[Before-and-after change data]
********************

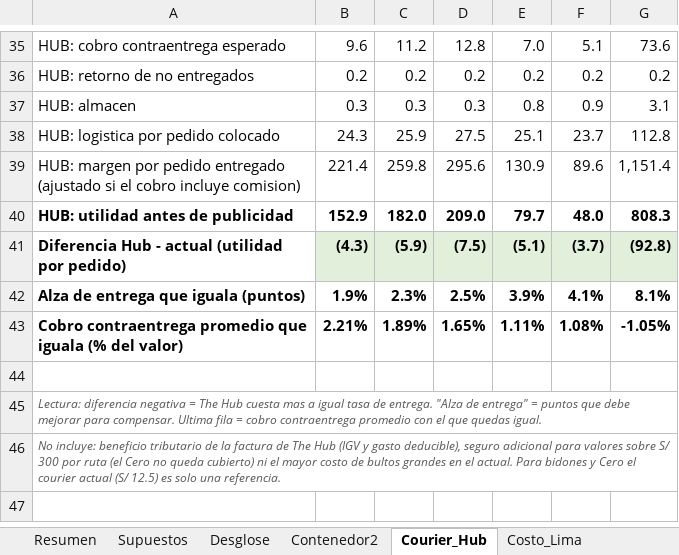
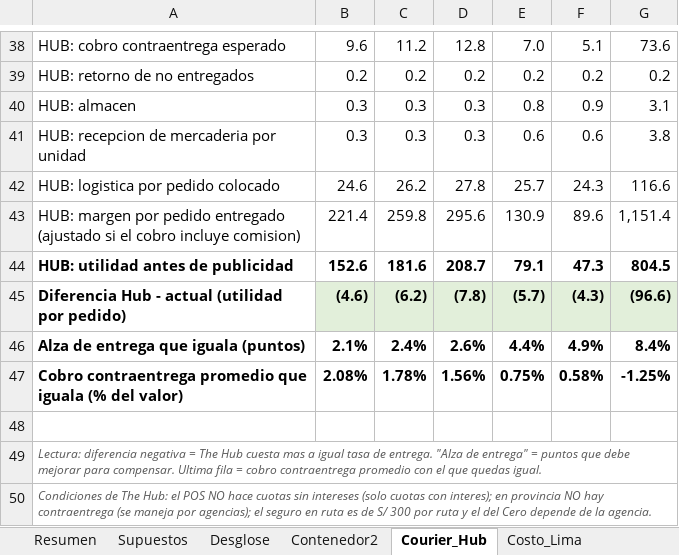
Before and after one commit to angelvalcarcela-tech/elvo-creating, an Excel workbook: analisis/elvo-margen-por-producto.xlsx, sheet Courier_Hub, drawn as a sheet; only a part is shown, gaps mark what is left out; values as stored, in another font and other column widths than the file's, no borders; addresses are those after the commit; the diff covers the shown part only; the diff names each change by its address in the sheet, - before the commit and + after, or states it on an @@ line.

```diff
--- a/analisis/elvo-margen-por-producto.xlsx (sheet Courier_Hub)
+++ b/analisis/elvo-margen-por-producto.xlsx (sheet Courier_Hub)
+row 41: HUB: recepcion de mercaderia por unidad | 0.3 | 0.3 | 0.3 | 0.6 | 0.6 | 3.8
-B42: 24.3
+B42: 24.6
-C42: 25.9
+C42: 26.2
-D42: 27.5
+D42: 27.8
-E42: 25.1
+E42: 25.7
-F42: 23.7
+F42: 24.3
-G42: 112.8
+G42: 116.6
-B44: 152.9
+B44: 152.6
-C44: 182.0
+C44: 181.6
-D44: 209.0
+D44: 208.7
-E44: 79.7
+E44: 79.1
-F44: 48.0
+F44: 47.3
-G44: 808.3
+G44: 804.5
-B45: (4.3)
+B45: (4.6)
-C45: (5.9)
+C45: (6.2)
-D45: (7.5)
+D45: (7.8)
-E45: (5.1)
+E45: (5.7)
-F45: (3.7)
+F45: (4.3)
-G45: (92.8)
+G45: (96.6)
-B46: 1.9%
+B46: 2.1%
-C46: 2.3%
+C46: 2.4%
-D46: 2.5%
+D46: 2.6%
-E46: 3.9%
+E46: 4.4%
-F46: 4.1%
+F46: 4.9%
-G46: 8.1%
+G46: 8.4%
-B47: 2.21%
+B47: 2.08%
-C47: 1.89%
+C47: 1.78%
-D47: 1.65%
+D47: 1.56%
-E47: 1.11%
+E47: 0.75%
-F47: 1.08%
+F47: 0.58%
-G47: -1.05%
+G47: -1.25%
-A50: No incluye: beneficio tributario de la factura de The Hub (IGV y gasto deducible), seguro adicional para valores sobre S/ 300 por ruta (el Cero no queda cubierto) ni el mayor costo de bultos grandes en el actual. Para bidones y Cero el courier actual (S/ 12.5) es solo una referencia.
+A50: Condiciones de The Hub: el POS NO hace cuotas sin intereses (solo cuotas con interes); en provincia NO hay contraentrega (se maneja por agencias); el seguro en ruta es de S/ 300 por ruta y el del Cero depende de la agencia.
```
Also changed, not shown: 4 added rows and 2 edited cells elsewhere in this sheet, formulas that keep their value.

********************

PROBLEM DESCRIPTION →
Gather up, from the records above, each line where the word "analisis" appears.

RESPONSE →
Before and after one commit to angelvalcarcela-tech/elvo-creating, an Excel workbook: analisis/elvo-margen-por-producto.xlsx, sheet Courier_Hub, drawn as a sheet; only a part is shown, gaps mark what is left out; values as stored, in another font and other column widths than the file's, no borders; addresses are those after the commit; the diff covers the shown part only; the diff names each change by its address in the sheet, - before the commit and + after, or states it on an @@ line.
--- a/analisis/elvo-margen-por-producto.xlsx (sheet Courier_Hub)
+++ b/analisis/elvo-margen-por-producto.xlsx (sheet Courier_Hub)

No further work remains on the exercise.